Please filter the data below down to the lines holding the string "background".

** Opening Records shown block **

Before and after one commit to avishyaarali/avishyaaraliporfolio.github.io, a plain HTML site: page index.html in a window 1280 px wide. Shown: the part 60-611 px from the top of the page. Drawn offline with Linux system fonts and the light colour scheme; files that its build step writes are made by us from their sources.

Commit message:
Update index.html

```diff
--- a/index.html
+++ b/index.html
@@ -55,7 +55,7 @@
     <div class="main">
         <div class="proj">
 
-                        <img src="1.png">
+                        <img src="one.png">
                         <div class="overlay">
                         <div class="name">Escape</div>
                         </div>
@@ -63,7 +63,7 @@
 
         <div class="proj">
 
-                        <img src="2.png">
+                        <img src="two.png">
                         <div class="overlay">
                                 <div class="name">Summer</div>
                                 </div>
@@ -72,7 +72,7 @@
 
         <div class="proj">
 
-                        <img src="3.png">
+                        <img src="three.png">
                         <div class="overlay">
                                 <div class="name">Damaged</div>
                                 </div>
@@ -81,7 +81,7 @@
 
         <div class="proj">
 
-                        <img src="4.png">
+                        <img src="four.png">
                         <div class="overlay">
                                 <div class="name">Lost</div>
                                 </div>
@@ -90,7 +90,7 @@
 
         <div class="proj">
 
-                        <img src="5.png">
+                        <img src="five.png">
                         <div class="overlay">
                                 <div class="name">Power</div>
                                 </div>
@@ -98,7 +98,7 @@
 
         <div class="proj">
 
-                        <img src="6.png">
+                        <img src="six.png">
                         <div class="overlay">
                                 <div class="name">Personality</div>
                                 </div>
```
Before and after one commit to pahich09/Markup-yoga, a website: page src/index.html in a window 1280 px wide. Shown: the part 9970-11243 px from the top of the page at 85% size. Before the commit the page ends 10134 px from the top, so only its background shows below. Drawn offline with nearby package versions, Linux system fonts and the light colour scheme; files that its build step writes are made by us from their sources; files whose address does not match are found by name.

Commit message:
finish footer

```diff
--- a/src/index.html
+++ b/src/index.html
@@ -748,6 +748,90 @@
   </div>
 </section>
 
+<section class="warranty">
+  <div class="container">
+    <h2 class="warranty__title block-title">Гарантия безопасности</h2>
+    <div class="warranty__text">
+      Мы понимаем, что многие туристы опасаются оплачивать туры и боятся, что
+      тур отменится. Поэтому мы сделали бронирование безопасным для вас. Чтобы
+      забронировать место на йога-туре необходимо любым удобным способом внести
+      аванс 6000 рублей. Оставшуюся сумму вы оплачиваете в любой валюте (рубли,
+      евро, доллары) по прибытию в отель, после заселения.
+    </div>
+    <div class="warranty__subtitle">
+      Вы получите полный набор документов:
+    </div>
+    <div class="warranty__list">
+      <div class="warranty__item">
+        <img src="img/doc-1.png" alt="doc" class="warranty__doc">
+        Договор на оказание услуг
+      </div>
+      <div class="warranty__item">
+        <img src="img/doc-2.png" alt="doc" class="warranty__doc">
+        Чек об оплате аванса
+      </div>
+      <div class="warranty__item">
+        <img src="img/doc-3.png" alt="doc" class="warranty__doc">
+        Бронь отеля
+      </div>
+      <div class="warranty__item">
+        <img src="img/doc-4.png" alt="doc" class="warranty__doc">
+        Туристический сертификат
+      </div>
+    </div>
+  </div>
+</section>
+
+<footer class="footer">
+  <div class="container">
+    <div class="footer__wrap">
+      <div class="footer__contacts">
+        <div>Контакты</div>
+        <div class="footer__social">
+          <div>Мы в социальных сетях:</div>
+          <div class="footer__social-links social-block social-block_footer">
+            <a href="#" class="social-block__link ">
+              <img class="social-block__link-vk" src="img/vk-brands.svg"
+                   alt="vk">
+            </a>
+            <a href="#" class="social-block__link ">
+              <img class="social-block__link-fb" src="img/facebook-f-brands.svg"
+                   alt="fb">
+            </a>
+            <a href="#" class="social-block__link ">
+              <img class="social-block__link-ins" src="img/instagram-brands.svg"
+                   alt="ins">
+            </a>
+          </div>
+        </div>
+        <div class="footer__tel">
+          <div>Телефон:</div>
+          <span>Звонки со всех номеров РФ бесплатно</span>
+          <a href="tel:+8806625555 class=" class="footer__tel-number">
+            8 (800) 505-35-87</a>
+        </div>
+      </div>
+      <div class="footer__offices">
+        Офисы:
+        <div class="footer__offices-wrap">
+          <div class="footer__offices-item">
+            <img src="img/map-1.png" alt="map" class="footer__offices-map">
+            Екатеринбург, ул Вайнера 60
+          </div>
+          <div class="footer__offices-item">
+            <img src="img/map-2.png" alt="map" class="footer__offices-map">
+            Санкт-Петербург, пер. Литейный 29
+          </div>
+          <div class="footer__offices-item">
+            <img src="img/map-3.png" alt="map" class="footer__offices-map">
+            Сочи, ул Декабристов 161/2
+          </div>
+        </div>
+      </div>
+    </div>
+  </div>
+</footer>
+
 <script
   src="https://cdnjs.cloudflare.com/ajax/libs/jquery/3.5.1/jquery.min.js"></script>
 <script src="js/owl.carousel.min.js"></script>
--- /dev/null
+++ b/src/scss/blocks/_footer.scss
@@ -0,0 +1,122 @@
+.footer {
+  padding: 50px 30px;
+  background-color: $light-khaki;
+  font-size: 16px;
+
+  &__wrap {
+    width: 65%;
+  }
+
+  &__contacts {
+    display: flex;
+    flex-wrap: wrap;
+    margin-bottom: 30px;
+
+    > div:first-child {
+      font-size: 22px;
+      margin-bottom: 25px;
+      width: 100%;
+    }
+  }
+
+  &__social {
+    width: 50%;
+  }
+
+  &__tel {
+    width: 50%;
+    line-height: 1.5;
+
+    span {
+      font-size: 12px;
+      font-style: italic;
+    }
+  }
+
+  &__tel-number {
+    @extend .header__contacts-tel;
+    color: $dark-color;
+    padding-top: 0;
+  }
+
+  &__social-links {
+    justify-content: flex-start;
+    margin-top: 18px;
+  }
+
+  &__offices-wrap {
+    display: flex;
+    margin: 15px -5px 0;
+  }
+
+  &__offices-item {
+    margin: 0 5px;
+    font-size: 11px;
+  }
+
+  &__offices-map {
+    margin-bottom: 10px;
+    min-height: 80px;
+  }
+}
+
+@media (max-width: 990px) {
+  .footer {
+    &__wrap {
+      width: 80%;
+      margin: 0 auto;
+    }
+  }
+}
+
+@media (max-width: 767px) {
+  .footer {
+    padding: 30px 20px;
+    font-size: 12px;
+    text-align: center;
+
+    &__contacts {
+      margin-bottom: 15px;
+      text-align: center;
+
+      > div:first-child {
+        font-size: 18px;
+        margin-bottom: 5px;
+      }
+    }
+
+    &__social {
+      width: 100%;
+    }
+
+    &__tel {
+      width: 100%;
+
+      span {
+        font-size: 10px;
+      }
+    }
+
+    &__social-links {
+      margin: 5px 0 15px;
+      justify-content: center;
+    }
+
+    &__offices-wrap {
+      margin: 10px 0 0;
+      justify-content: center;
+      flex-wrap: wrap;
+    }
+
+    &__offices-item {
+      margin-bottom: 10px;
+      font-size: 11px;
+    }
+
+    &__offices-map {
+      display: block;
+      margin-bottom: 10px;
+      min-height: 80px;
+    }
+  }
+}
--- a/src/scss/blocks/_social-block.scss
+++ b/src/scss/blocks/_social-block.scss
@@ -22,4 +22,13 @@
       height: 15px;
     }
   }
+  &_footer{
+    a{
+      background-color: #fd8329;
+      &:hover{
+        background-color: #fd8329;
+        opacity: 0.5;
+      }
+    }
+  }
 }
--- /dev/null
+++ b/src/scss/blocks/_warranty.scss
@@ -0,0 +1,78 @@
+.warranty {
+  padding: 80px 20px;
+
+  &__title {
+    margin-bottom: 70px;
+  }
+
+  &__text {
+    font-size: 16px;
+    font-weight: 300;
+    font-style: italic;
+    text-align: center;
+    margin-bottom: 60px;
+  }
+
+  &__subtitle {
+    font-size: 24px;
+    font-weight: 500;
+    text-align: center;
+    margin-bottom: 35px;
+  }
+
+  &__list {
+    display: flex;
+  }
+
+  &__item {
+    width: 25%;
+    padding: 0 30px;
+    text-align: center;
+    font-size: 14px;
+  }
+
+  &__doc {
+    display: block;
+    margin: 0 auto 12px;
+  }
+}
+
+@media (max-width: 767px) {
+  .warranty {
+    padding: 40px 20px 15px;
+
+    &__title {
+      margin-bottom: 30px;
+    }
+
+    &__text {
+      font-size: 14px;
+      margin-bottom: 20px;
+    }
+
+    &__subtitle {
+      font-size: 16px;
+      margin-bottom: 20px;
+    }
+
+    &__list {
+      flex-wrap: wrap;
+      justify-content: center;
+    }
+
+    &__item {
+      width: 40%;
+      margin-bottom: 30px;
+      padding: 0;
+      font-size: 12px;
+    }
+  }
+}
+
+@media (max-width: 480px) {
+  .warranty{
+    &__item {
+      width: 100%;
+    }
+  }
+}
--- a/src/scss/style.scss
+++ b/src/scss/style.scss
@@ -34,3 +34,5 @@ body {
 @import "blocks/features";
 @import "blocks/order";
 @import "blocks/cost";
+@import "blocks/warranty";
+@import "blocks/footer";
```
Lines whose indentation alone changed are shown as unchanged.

** Closing Records shown block **

Response box ->
Before and after one commit to pahich09/Markup-yoga, a website: page src/index.html in a window 1280 px wide. Shown: the part 9970-11243 px from the top of the page at 85% size. Before the commit the page ends 10134 px from the top, so only its background shows below. Drawn offline with nearby package versions, Linux system fonts and the light colour scheme; files that its build step writes are made by us from their sources; files whose address does not match are found by name.
+  background-color: $light-khaki;
+      background-color: #fd8329;
+        background-color: #fd8329;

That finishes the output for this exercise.